Exercise description: Repeat the records exactly, minus the pictures.

Listed records:
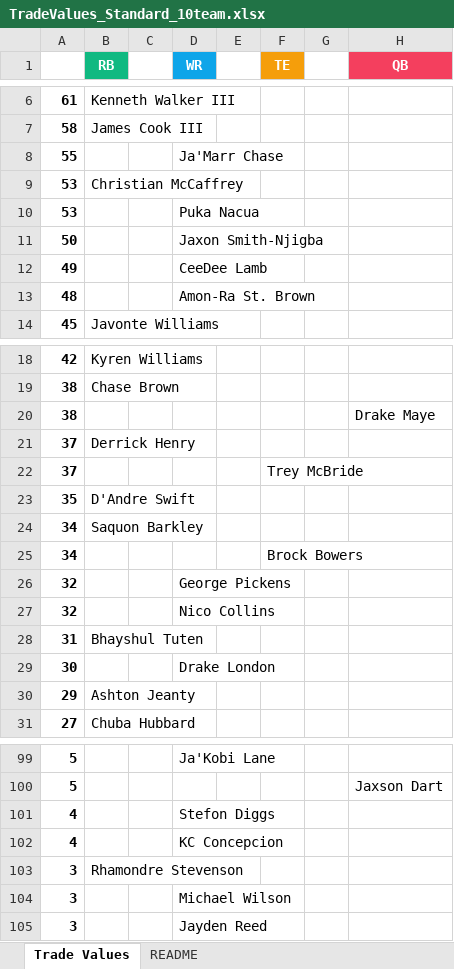
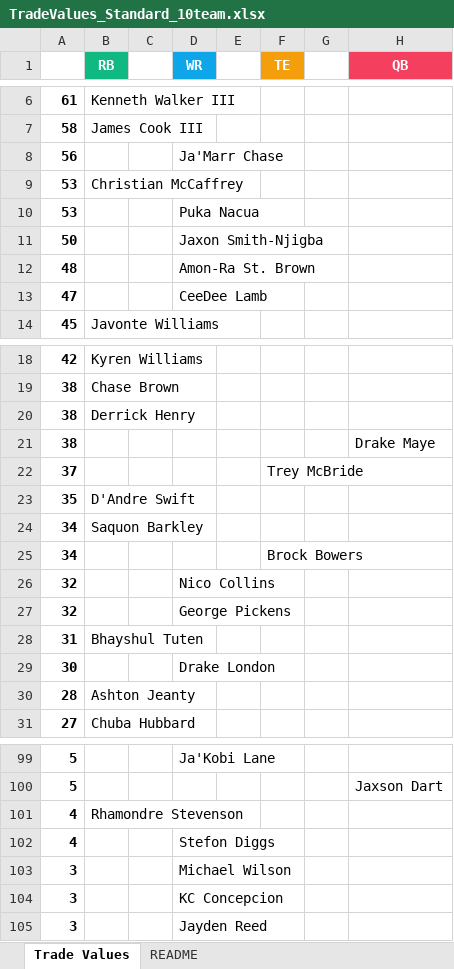
Before and after one commit to seoularpro/OddsVis, an Excel workbook: TradeValueSheets/TradeValues_Standard_10team.xlsx, sheet Trade Values, drawn as a sheet; only a part is shown, gaps mark what is left out; values as stored, in another font and other column widths than the file's, no borders; removed rows and columns are numbered as before the commit, all else as after; the diff covers the shown part only; the diff names each change by its address in the sheet, - before the commit and + after, or states it on an @@ line.

```diff
--- a/TradeValueSheets/TradeValues_Standard_10team.xlsx (sheet Trade Values)
+++ b/TradeValueSheets/TradeValues_Standard_10team.xlsx (sheet Trade Values)
-A8: 55
+A8: 56
-row 12: 49 |  |  | CeeDee Lamb
+row 13: 47 |  |  | CeeDee Lamb
+row 20: 38 | Derrick Henry
-row 21: 37 | Derrick Henry
@@ row 27 moved to row 26: 32 @@
-A30: 29
+A30: 28
+row 101: 4 | Rhamondre Stevenson
-row 102: 4 |  |  | KC Concepcion
-row 103: 3 | Rhamondre Stevenson
+row 104: 3 |  |  | KC Concepcion
```
Also changed, not shown: 2 added rows, 2 removed rows and 2 edited cells elsewhere in this sheet, sheet README, TradeValueSheets/TradeValues_AllCombinations.xlsx, TradeValueSheets/TradeValues_HalfPPR_10team.xlsx, 18 other files.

Response to this exercise:
Before and after one commit to seoularpro/OddsVis, an Excel workbook: TradeValueSheets/TradeValues_Standard_10team.xlsx, sheet Trade Values, drawn as a sheet; only a part is shown, gaps mark what is left out; values as stored, in another font and other column widths than the file's, no borders; removed rows and columns are numbered as before the commit, all else as after; the diff covers the shown part only; the diff names each change by its address in the sheet, - before the commit and + after, or states it on an @@ line.

```diff
--- a/TradeValueSheets/TradeValues_Standard_10team.xlsx (sheet Trade Values)
+++ b/TradeValueSheets/TradeValues_Standard_10team.xlsx (sheet Trade Values)
-A8: 55
+A8: 56
-row 12: 49 |  |  | CeeDee Lamb
+row 13: 47 |  |  | CeeDee Lamb
+row 20: 38 | Derrick Henry
-row 21: 37 | Derrick Henry
@@ row 27 moved to row 26: 32 @@
-A30: 29
+A30: 28
+row 101: 4 | Rhamondre Stevenson
-row 102: 4 |  |  | KC Concepcion
-row 103: 3 | Rhamondre Stevenson
+row 104: 3 |  |  | KC Concepcion
```
Also changed, not shown: 2 added rows, 2 removed rows and 2 edited cells elsewhere in this sheet, sheet README, TradeValueSheets/TradeValues_AllCombinations.xlsx, TradeValueSheets/TradeValues_HalfPPR_10team.xlsx, 18 other files.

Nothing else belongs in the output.